- Playa Carrizalillo is much quieter part of the PE area and is great for kids and families and a more relaxed vibe. There’s enough bars and restaurants to keep you happy for a few days. If you want more you’d be better off staying in Zicatela, but i’d stay in Carrizalillo for sure, way more chilled out.
- The actual beach at Carrizalillo is awesome – great spot for sundowners, snorkelling, learning to surf, morning exercise.
- In Carrizalillo the coffee at Dulce Tierra is excellent!
- It’s sourced from Finca Las Nieves, a coffee farm nearby. They have a cafe on Zicatela beach which gave me one of the best long blacks i’ve ever tasted. I wish I could drink coffee there every day.
- Luna Rossa (Italian) and Bonito Bowl (Asian) were our top dinner spots – great food!
- We took Elsie to use the pool at Selina Hostel/Hotel in Zicatela which was awesome. Cool spot.
- The journey from Oaxaca City was either a 12+ hour windy road journey, a 1 stop flight via Mexico City, or a direct flight on a small prop plane. The prop plane was awesome – amazing views and so smoothe. It’s a bit pricey but worth it.
Mazunte – highlights
- Our Airbnb – so cool
- Arquitecto Bar / Cafe on the beachfront – incredible place. Top notch coffee, really good omelettes and food, nice music, ice cold beers every time, cool vibe, lots of dogs for Elsie to flap at
- Lodeli Bar & Restaurant – good modern spot that does good healthy food
- Tiburon juice bar and La Baguette bakery a few minutes up from the beach
- We didn’t manage an evening meal at Cenzontle but we had a drink or two and reckon that it would be an awesome place to spend an evening
- Daily swims at Altamira hotel – this hotel is a 10 minute uphill walk from the strip, it’s worth seeking out. For 50 pesos each you can use their awesome pool with amazing views
- The turtle sanctuary is a bit tragic but keeps a 7 month old entertained for 30 minutes so was 10/10 in my book
- Kirsty’s favourite place – this fruit & veg shop. After 10 days of eating out for every meal we needed a week of healthier evening meals and this place obliged:
Some of our tactics used to keep the Munchkin happy and entertained while away, travelling, waiting for food, etc:
- Swimming / flapping about in a pool or the sea
- People watching
- Watching hustlers or streetside muscians – Elsie falls in to a trance watching them
- Dog watching
- Trips to supermarkets
- Books, toys, general play – the usual stuff
- Plastic bottles with the lid and label taken off
- Napkins – tearing them up (dummy needed to stop them eating it)
- Magazines – tearing them up (dummy needed)

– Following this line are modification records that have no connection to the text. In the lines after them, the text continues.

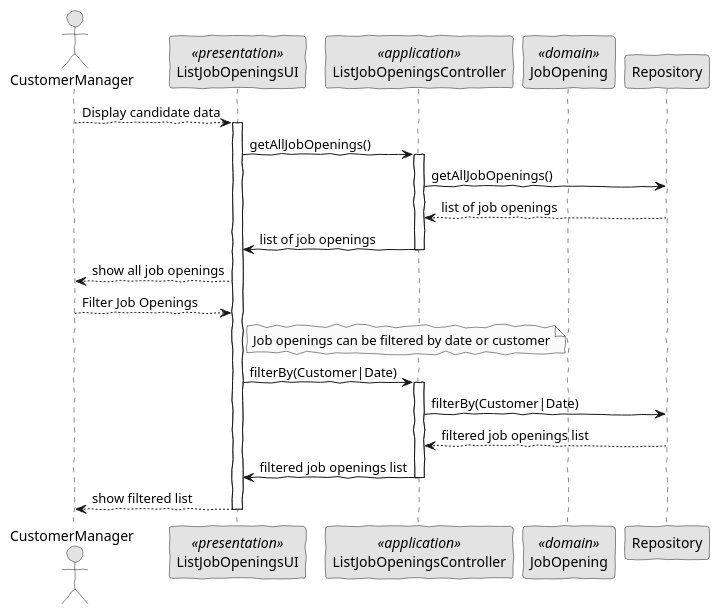
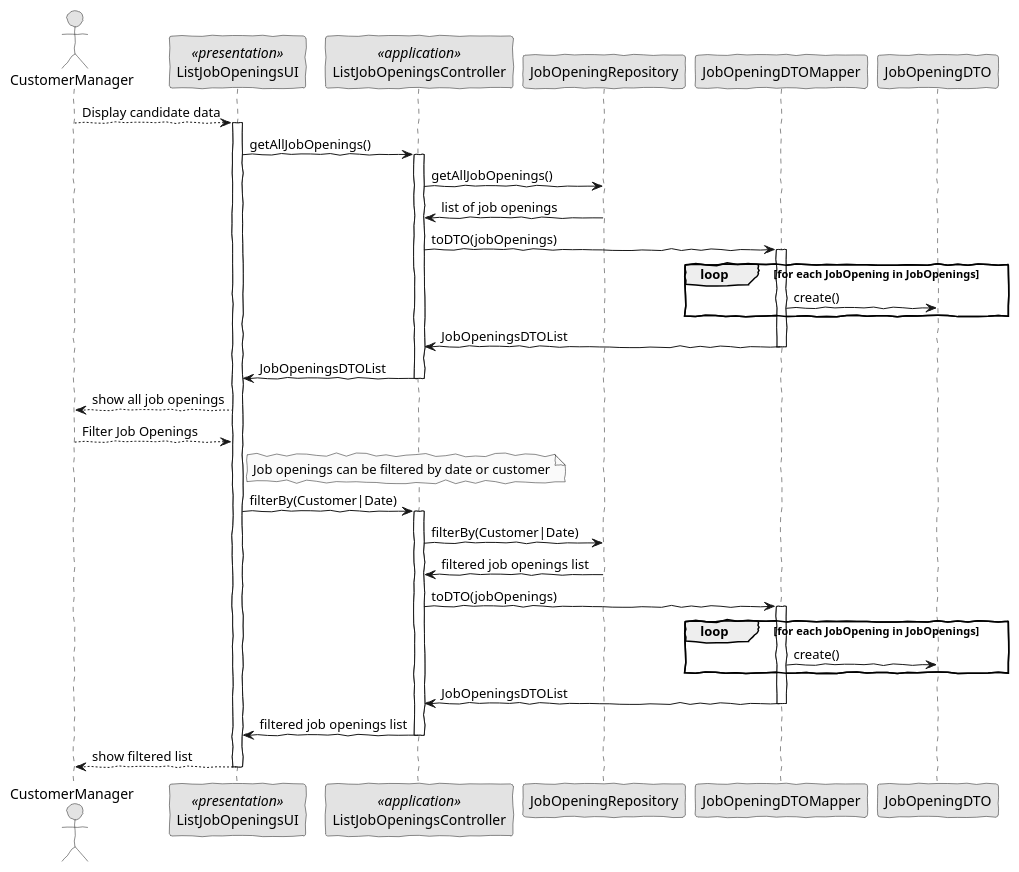
Before and after one commit to JoelBrunoFerreira/isep-lapr4: the diagram in docs/US_Sprint_B/us_1003/us_1003_SD.puml, drawn with PlantUML. The commit also changed 12 other files, not shown here.

```diff
--- a/docs/US_Sprint_B/us_1003/us_1003_SD.puml
+++ b/docs/US_Sprint_B/us_1003/us_1003_SD.puml
@@ -1,31 +1,51 @@
 @startuml
 skinparam handwritten true
 skinparam monochrome true
 skinparam shadowing false
 
 actor CustomerManager as Actor
 participant ListJobOpeningsUI as UI <<presentation>>
 participant ListJobOpeningsController as Controller <<application>>
-participant "JobOpening" as Domain <<domain>>
+participant JobOpeningRepository as Repository
+participant JobOpeningDTOMapper as Mapper
+participant JobOpeningDTO as DTO
 
 Actor --> UI: Display candidate data
 activate UI
     UI -> Controller: getAllJobOpenings()
     activate Controller
         Controller -> Repository: getAllJobOpenings()
-        Repository --> Controller: list of job openings
-        Controller -> UI: list of job openings
+        Repository -> Controller: list of job openings
+        Controller -> Mapper : toDTO(jobOpenings)
+
+        activate Mapper
+        loop for each JobOpening in JobOpenings
+            Mapper -> DTO : create()
+        end
+        Mapper -> Controller: JobOpeningsDTOList
+        deactivate Mapper
+
+        Controller -> UI: JobOpeningsDTOList
     deactivate Controller
+
     UI --> Actor: show all job openings
 
     Actor --> UI: Filter Job Openings
     note right of UI: Job openings can be filtered by date or customer
     UI -> Controller: filterBy(Customer|Date)
     activate Controller
         Controller -> Repository: filterBy(Customer|Date)
-        Repository --> Controller: filtered job openings list
+        Repository -> Controller: filtered job openings list
+
+        Controller -> Mapper : toDTO(jobOpenings)
+        activate Mapper
+                loop for each JobOpening in JobOpenings
+                    Mapper -> DTO : create()
+                end
+                Mapper -> Controller: JobOpeningsDTOList
+                deactivate Mapper
         Controller -> UI: filtered job openings list
     deactivate Controller
     UI --> Actor: show filtered list
 deactivate UI
 @enduml
```
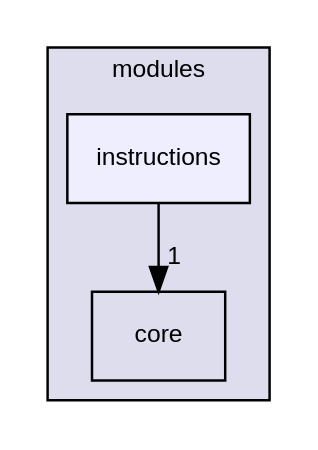
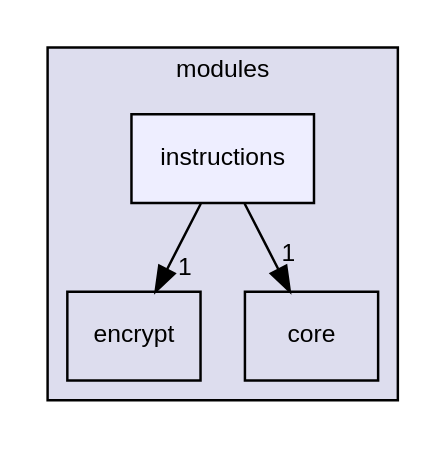
One commit to redhecker/easyVim changed the diagram in docs/dir_23bbb858fb2dbf158f6748e516a480bb_dep.dot. Above: the diagram before and after it, drawn with Graphviz. The commit also changed 82 other files, not shown here.

```diff
--- a/docs/dir_23bbb858fb2dbf158f6748e516a480bb_dep.dot
+++ b/docs/dir_23bbb858fb2dbf158f6748e516a480bb_dep.dot
@@ -1,11 +1,13 @@
 digraph "src/modules/instructions" {
   compound=true
   node [ fontsize="10", fontname="Helvetica"];
   edge [ labelfontsize="10", labelfontname="Helvetica"];
   subgraph clusterdir_ddb4d7e95cc2d6c8e1ade10a20d7247d {
     graph [ bgcolor="#ddddee", pencolor="black", label="modules" fontname="Helvetica", fontsize="10", URL="dir_ddb4d7e95cc2d6c8e1ade10a20d7247d.html"]
+  dir_01c488ddbf95bcb94181f3831ff01574 [shape=box label="encrypt" URL="dir_01c488ddbf95bcb94181f3831ff01574.html"];
   dir_48bd54dcd86210a131d5bab7b05ef6d7 [shape=box label="core" URL="dir_48bd54dcd86210a131d5bab7b05ef6d7.html"];
   dir_23bbb858fb2dbf158f6748e516a480bb [shape=box, label="instructions", style="filled", fillcolor="#eeeeff", pencolor="black", URL="dir_23bbb858fb2dbf158f6748e516a480bb.html"];
   }
+  dir_23bbb858fb2dbf158f6748e516a480bb->dir_01c488ddbf95bcb94181f3831ff01574 [headlabel="1", labeldistance=1.5 headhref="dir_000004_000003.html"];
   dir_23bbb858fb2dbf158f6748e516a480bb->dir_48bd54dcd86210a131d5bab7b05ef6d7 [headlabel="1", labeldistance=1.5 headhref="dir_000004_000002.html"];
 }
```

- Pepper Pig – I hadn’t wanted to introduce screens to Elsie until not-sure-when-but-not-yet. But we decided to have some Pepper Pigs downloaded on the iPad just in case. Elsie has developed a habit of kicking off just as we’re about to get our food or start eating, so we decided to start showing her Pepper Pig while we ate, as some nights we were just knackered and starving and needing to eat. It was fascinating watching her reaction – she lost her shit and LOVED it. I must admit actually that I quite like it too. There’s something nice and innocent about it which you don’t get much these days. I don’t think that’s why Elsie likes it. Her attention span is short, so she’ll engage with it for about 5 minutes then want to do something else – just enough time to scoff a meal. We’re keeping these episodes as last resorts for now, but she’s already taking to screens and clambers after our iPhones whenever they are near.
- Songs. Firm favourites at the moment are:
- Five Little Speckled Frogs
- The Wheels On The Bus
- The Grand Old Duke of York
- One, two, three four five, once I caught a fish alive
- Splish Splash Splosh